MANHATTAN — Water gushed into a Manhattan subway station as rain from Ida pounded New York.
Video shows water pouring into the 28th Street station. New York City’s infrastructure has been criticized in recent months as subway stations have flooded.
At 10:15 p.m., an MTA spokesperson said people should not travel on subways. Officials said excessive amounts of water had entered tracks. Damage was caused by excessive amounts of water entering some stations.
“At this time, there is very limited train service,” the spokesperson tweeted.
Some videos made it seem as if the storm was inside the train stations.
Councilman Justin Brannan described the amount of rain as “biblical.”
“There isn’t a sewer system on the planet that can handle this much water at this rate – certainly not our ancient sewers here in New York City, some of which are still made of brick,” he tweeted.
When commuters were forced to walk through deep water in a station in July, former Sanitation Commissioner Kathryn Garcia called climate change an urgent crisis.

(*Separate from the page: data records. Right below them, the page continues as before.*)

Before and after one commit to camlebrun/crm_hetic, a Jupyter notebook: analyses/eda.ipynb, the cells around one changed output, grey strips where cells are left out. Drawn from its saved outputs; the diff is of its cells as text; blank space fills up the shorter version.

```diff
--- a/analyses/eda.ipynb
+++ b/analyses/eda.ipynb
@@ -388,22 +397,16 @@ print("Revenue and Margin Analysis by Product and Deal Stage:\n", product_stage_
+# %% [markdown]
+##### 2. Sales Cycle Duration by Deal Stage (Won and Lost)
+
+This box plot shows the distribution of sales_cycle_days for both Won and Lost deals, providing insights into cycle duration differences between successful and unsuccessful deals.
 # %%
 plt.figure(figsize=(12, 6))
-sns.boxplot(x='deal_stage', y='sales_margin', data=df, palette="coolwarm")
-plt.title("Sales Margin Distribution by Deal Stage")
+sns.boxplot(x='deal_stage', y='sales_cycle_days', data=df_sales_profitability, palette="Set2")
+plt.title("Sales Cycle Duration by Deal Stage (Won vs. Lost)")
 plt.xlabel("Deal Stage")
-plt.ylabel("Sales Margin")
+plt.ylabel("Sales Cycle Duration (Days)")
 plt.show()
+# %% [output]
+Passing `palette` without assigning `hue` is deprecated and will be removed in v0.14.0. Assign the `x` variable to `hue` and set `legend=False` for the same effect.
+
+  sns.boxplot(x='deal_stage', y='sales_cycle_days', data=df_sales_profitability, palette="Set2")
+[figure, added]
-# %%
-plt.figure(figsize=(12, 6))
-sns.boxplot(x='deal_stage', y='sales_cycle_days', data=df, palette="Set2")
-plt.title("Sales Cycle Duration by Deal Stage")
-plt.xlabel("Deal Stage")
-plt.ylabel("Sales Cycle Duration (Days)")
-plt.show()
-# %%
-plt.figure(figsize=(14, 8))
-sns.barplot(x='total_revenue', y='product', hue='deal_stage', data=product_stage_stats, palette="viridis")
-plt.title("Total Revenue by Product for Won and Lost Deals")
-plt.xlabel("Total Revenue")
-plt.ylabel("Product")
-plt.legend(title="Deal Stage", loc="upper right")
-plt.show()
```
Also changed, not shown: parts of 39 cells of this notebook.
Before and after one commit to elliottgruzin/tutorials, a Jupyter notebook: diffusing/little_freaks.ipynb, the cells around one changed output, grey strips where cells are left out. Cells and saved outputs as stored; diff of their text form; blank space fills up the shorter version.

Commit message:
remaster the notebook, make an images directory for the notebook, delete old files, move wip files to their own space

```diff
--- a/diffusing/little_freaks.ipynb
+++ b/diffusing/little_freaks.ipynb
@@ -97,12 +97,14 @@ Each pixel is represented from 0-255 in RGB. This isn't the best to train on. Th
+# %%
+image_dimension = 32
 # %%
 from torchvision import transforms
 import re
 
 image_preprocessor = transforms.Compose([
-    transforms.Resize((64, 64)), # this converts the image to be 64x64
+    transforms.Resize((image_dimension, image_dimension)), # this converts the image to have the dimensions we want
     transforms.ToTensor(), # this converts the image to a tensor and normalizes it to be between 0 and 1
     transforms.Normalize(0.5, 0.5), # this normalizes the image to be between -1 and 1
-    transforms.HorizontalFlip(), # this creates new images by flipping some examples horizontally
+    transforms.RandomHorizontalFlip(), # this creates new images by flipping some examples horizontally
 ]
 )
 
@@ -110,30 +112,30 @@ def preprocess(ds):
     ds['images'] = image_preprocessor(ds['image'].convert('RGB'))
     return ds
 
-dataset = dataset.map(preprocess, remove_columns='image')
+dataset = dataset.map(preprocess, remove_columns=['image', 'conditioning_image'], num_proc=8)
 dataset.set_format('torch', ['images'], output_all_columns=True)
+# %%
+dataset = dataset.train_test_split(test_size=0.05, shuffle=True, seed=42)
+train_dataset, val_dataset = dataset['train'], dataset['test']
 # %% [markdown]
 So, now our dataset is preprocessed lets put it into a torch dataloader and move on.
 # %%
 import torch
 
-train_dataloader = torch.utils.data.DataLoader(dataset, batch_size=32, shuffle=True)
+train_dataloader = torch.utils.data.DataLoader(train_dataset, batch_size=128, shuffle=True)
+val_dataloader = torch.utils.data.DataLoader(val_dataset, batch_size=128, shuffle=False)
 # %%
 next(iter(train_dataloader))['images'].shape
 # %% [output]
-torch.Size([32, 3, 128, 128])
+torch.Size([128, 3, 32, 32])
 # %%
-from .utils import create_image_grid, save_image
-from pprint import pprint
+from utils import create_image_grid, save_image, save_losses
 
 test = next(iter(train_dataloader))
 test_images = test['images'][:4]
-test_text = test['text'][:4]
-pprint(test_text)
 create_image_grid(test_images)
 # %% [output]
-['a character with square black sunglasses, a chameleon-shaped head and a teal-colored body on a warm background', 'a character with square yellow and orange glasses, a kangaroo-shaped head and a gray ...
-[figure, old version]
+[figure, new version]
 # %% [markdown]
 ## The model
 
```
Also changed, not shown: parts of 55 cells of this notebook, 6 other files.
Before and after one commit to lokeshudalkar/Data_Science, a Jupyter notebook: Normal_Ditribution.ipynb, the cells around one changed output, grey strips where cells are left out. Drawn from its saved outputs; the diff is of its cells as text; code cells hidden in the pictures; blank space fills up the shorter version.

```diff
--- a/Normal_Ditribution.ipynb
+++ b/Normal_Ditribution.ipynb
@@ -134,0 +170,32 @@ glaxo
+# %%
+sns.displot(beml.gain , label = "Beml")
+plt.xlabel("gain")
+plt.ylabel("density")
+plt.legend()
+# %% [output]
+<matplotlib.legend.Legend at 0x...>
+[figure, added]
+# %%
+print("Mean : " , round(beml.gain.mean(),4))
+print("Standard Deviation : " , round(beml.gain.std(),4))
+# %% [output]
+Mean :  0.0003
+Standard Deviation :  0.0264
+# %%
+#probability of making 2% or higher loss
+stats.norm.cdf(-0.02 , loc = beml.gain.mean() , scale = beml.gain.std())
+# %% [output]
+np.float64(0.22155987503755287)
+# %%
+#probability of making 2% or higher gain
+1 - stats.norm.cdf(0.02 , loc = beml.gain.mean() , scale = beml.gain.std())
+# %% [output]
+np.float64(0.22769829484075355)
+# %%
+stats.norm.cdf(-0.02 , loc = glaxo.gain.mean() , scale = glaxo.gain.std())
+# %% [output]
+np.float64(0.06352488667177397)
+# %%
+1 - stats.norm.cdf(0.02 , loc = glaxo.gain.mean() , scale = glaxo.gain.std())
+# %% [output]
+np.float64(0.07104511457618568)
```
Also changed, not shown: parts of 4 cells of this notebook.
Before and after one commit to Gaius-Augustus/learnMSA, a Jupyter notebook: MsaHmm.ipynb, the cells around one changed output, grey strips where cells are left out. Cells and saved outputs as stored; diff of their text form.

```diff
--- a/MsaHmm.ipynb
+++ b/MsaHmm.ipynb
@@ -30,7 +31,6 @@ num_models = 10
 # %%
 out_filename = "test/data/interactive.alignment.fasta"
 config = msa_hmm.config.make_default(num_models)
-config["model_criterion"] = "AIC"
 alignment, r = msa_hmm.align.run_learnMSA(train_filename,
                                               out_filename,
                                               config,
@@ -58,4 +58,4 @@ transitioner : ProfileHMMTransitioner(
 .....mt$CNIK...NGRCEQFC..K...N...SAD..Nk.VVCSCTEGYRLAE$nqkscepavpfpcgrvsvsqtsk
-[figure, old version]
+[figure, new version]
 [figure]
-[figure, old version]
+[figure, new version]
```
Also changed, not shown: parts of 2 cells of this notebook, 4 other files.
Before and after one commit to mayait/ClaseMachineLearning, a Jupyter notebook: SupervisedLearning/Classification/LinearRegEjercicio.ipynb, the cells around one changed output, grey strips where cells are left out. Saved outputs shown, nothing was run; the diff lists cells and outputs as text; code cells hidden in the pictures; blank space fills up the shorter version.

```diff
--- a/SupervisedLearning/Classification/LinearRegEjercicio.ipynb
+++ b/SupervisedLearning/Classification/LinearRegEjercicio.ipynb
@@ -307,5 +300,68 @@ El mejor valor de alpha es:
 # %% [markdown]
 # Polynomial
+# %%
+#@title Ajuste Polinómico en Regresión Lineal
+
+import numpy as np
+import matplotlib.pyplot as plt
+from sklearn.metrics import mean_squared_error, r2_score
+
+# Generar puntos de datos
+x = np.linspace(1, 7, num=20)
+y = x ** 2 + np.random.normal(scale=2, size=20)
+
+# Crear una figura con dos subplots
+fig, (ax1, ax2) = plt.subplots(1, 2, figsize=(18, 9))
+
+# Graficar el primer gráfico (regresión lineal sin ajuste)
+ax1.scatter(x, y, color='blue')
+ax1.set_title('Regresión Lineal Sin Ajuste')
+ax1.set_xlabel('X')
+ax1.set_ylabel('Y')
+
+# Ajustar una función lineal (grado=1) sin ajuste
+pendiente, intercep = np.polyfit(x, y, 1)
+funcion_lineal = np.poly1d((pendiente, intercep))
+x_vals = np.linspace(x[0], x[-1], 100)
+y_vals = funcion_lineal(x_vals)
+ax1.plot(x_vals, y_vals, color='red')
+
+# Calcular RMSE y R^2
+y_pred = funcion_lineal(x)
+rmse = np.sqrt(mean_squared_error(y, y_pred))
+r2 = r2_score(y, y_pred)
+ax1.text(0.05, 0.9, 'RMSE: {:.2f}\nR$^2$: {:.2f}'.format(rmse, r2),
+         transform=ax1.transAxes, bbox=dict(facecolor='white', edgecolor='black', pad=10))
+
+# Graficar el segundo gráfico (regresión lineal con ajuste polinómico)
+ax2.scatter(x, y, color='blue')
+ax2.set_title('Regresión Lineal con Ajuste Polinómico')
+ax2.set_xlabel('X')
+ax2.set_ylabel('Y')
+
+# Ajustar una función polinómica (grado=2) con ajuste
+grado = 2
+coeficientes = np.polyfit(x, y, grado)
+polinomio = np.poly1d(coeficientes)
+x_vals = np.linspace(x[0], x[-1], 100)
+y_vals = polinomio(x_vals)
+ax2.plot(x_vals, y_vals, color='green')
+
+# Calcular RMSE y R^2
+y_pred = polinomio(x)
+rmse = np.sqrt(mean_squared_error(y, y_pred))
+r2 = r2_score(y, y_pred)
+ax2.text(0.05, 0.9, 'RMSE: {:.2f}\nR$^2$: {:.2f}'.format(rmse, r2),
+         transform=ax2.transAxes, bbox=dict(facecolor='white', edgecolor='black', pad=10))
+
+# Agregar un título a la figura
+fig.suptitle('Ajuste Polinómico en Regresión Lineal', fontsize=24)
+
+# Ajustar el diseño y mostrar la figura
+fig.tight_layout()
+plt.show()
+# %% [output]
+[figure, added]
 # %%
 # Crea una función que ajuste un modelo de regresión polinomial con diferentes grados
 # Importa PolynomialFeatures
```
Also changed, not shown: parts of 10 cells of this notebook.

“Having pumped water out of our tunnels during Superstorm Sandy, I know extreme weather events like these won’t just go away,” she tweeted at the time. “We must invest in resiliency strategies now to protect our city and keep New Yorkers safe.”